Featured Videos

from AP, Reuters, AFP, and other news services

House Republicans Vote to Sue Obama Over Healthcare Law

House Republicans Vote to Sue Obama Over Healthcare Law

Reuters - US Online Video (July 31, 2014) The Republican-led House of Representatives votes to sue President Obama, accusing him of overstepping his executive authority in making changes to the Affordable Care Act. Mana Rabiee reports. Video provided by Reuters
Powered by NewsLook.com
Florida Panther Rebound Upsets Ranchers

Florida Panther Rebound Upsets Ranchers

AP (July 31, 2014) With Florida's panther population rebounding, some ranchers complain the protected predators are once again killing their calves. (July 31) Video provided by AP
Powered by NewsLook.com
Britain Testing Driverless Cars on Roadways

Britain Testing Driverless Cars on Roadways

AP (July 30, 2014) British officials said on Wednesday that driverless cars will be tested on roads in as many as three cities in a trial program set to begin in January. Officials said the tests will last up to three years. (July 30) Video provided by AP
Powered by NewsLook.com
Health Insurers' Profits Slide

Health Insurers' Profits Slide

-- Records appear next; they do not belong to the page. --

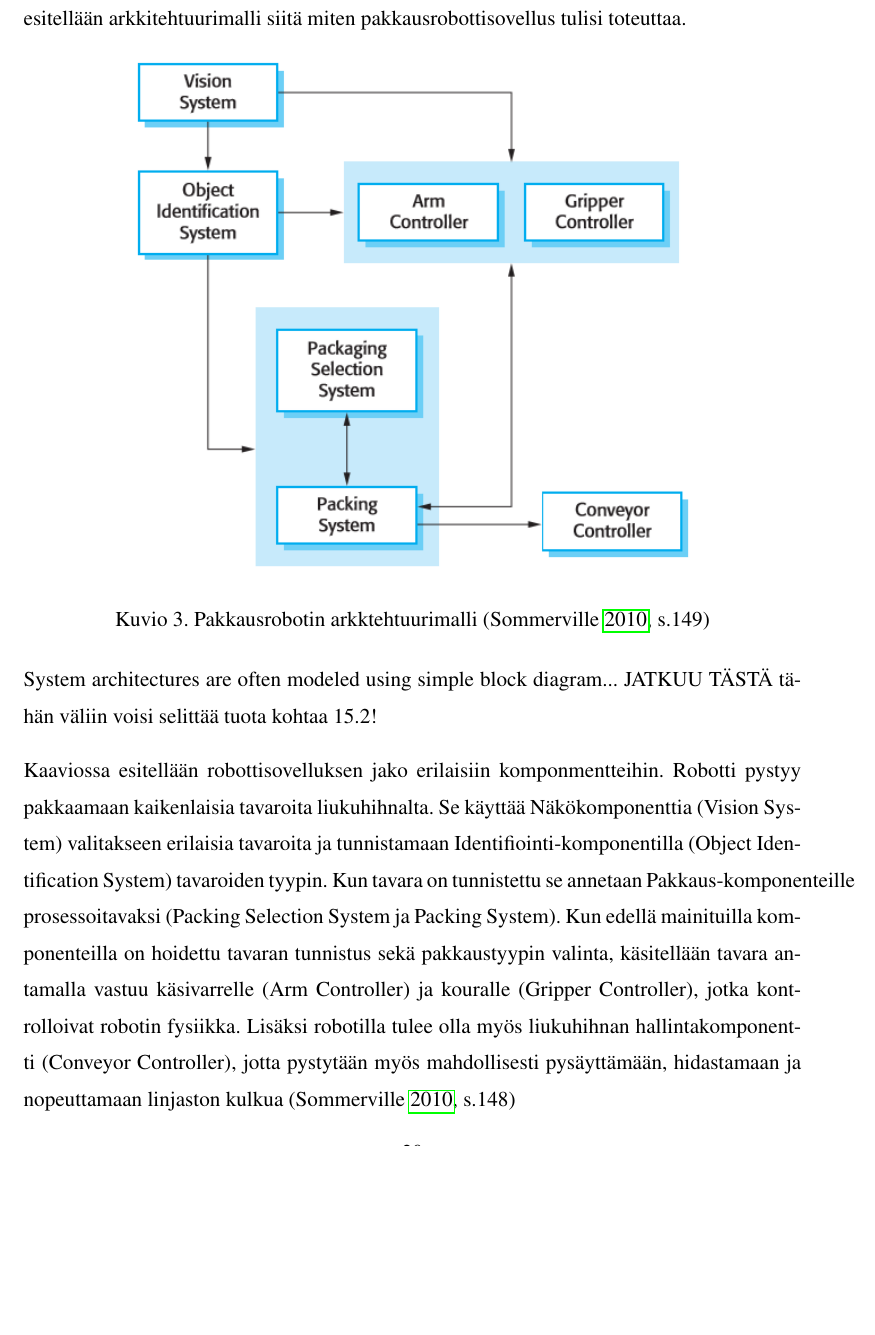
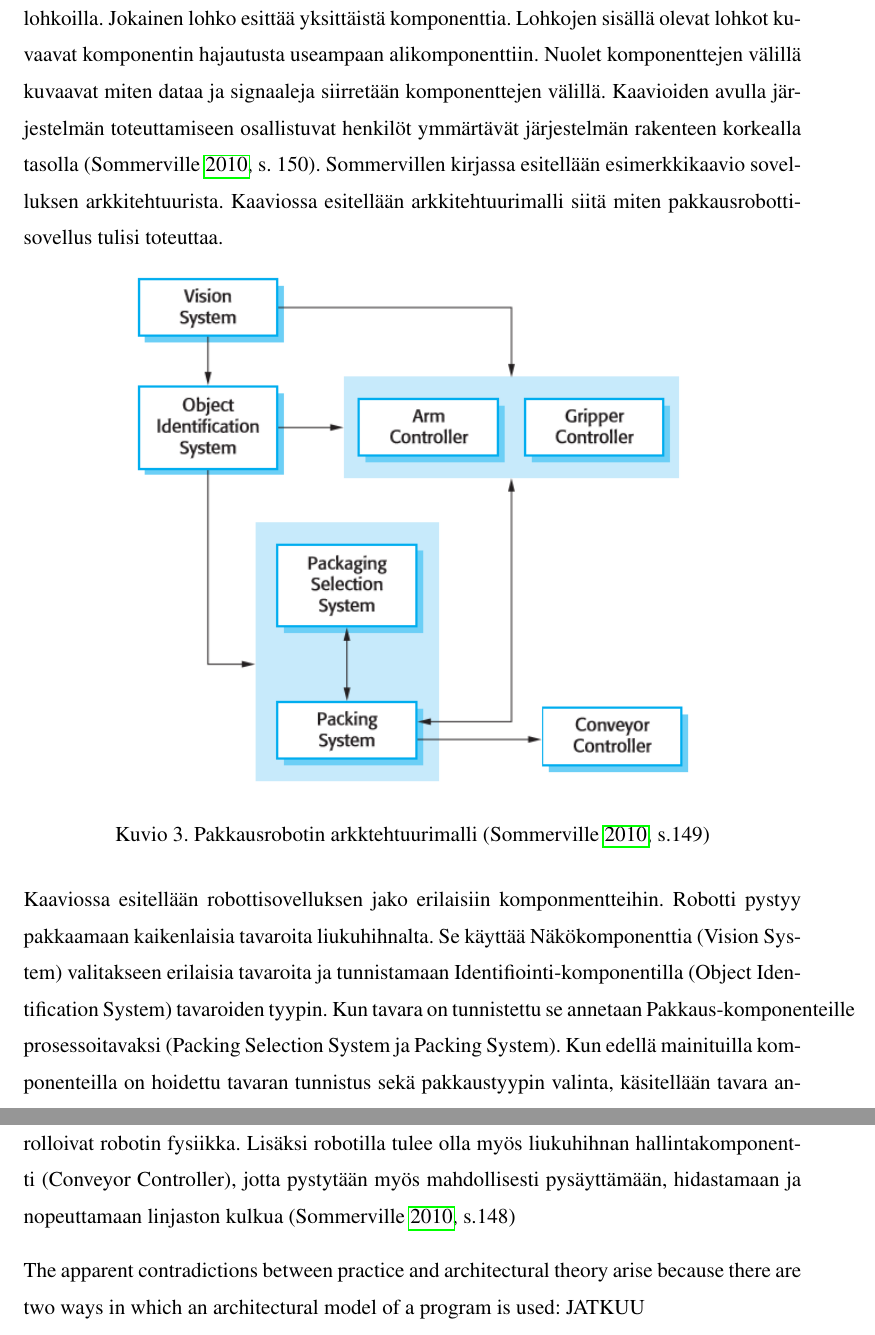
Before and after one commit to tojuhaka/master-thesis, a LaTeX thesis (thesis.tex): part of page 27 of 61 before the commit and two parts of pages 27 and 28 of 62 after it, the two joined at a grey line, cut at the place of the change, the shorter picture padded with empty space. Compiled offline with pdfLaTeX.

Commit message:
architecture updated

```diff
--- a/thesis.tex
+++ b/thesis.tex
@@ -352,7 +352,7 @@ Arkkitehtuuri määrittää sovelluksen rakenteen, organisoinnin sekä komponent
 
 \newpage
 
-Sommervillen kirjassa esitellään esimerkkikaavio sovelluksen arkkitehtuurista. Kaaviossa esitellään arkkitehtuurimalli siitä miten pakkausrobottisovellus tulisi toteuttaa.
+Arkkitehtuurit kuvataan usein kaavioilla, joissa komponentit kuvataan lyhyesti nimetyillä lohkoilla. Jokainen lohko esittää yksittäistä komponenttia. Lohkojen sisällä olevat lohkot kuvaavat komponentin hajautusta useampaan alikomponenttiin. Nuolet komponenttejen välillä kuvaavat miten dataa ja signaaleja siirretään komponenttejen välillä. Kaavioiden avulla järjestelmän toteuttamiseen osallistuvat henkilöt ymmärtävät järjestelmän rakenteen korkealla tasolla \parencite[s. 150]{Sommerville}. Sommervillen kirjassa esitellään esimerkkikaavio sovelluksen arkkitehtuurista. Kaaviossa esitellään arkkitehtuurimalli siitä miten pakkausrobottisovellus tulisi toteuttaa.
 
 \begin{figure}[h]
 \centering
@@ -360,9 +360,10 @@ Sommervillen kirjassa esitellään esimerkkikaavio sovelluksen arkkitehtuurista.
 \caption{Pakkausrobotin arkktehtuurimalli \parencite[s.149]{Sommerville}}
 \end{figure}
 
-System architectures are often modeled using simple block diagram... JATKUU TÄSTÄ tähän väliin voisi selittää tuota kohtaa 15.2!
+Kaaviossa esitellään robottisovelluksen jako erilaisiin komponmentteihin. Robotti pystyy pakkaamaan kaikenlaisia tavaroita liukuhihnalta. Se käyttää Näkökomponenttia (Vision System) valitakseen erilaisia tavaroita ja tunnistamaan Identifiointi-komponentilla (Object Identification System) tavaroiden tyypin. Kun tavara on tunnistettu se annetaan Pakkaus-komponenteille prosessoitavaksi (Packing Selection System ja Packing System). Kun edellä mainituilla komponenteilla on hoidettu tavaran tunnistus sekä pakkaustyypin valinta, käsitellään tavara antamalla vastuu käsivarrelle (Arm Controller) ja kouralle (Gripper Controller), jotka kontrolloivat robotin fysiikka. Lisäksi robotilla tulee olla myös liukuhihnan hallintakomponentti (Conveyor Controller), jotta pystytään myös mahdollisesti pysäyttämään, hidastamaan ja nopeuttamaan linjaston kulkua \parencite[s.148]{Sommerville}
 
-Kaaviossa esitellään robottisovelluksen jako erilaisiin komponmentteihin. Robotti pystyy pakkaamaan kaikenlaisia tavaroita liukuhihnalta. Se käyttää Näkökomponenttia (Vision System) valitakseen erilaisia tavaroita ja tunnistamaan Identifiointi-komponentilla (Object Identification System) tavaroiden tyypin. Kun tavara on tunnistettu se annetaan Pakkaus-komponenteille prosessoitavaksi (Packing Selection System ja Packing System). Kun edellä mainituilla komponenteilla on hoidettu tavaran tunnistus sekä pakkaustyypin valinta, käsitellään tavara antamalla vastuu käsivarrelle (Arm Controller) ja kouralle (Gripper Controller), jotka kontrolloivat robotin fysiikka. Lisäksi robotilla tulee olla myös liukuhihnan hallintakomponentti (Conveyor Controller), jotta pystytään myös mahdollisesti pysäyttämään, hidastamaan ja nopeuttamaan linjaston kulkua \parencite[s.148]{Sommerville}
+The apparent contradictions between practice and architectural theory arise because there are two ways in which an architectural model of a program is used: JATKUU
+
 
 
 
```
Also changed, not shown: thesis.pdf.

Reuters - Business Video Online (July 30, 2014) Obamacare-related costs were said to be behind the profit plunge at Wellpoint and Humana, but Wellpoint sees the new exchanges boosting its earnings for the full year. Fred Katayama reports. Video provided by Reuters
Powered by NewsLook.com

Search ScienceDaily

Number of stories in archives: 140,361

Find with keyword(s):
Enter a keyword or phrase to search ScienceDaily for related topics and research stories.

Save/Print:
Share:

Breaking News:
from the past week

In Other News

... from NewsDaily.com

Science News

Health News

Environment News

Technology News



Save/Print:
Share:

Free Subscriptions


Get the latest science news with ScienceDaily's free email newsletters, updated daily and weekly. Or view hourly updated newsfeeds in your RSS reader:

Get Social & Mobile


Keep up to date with the latest news from ScienceDaily via social networks and mobile apps:

Have Feedback?


Tell us what you think of ScienceDaily -- we welcome both positive and negative comments. Have any problems using the site? Questions?
Mobile: iPhone Android Web
Follow: Facebook Twitter Google+
Subscribe: RSS Feeds Email Newsletters
Latest Headlines Health & Medicine Mind & Brain Space & Time Matter & Energy Computers & Math Plants & Animals Earth & Climate Fossils & Ruins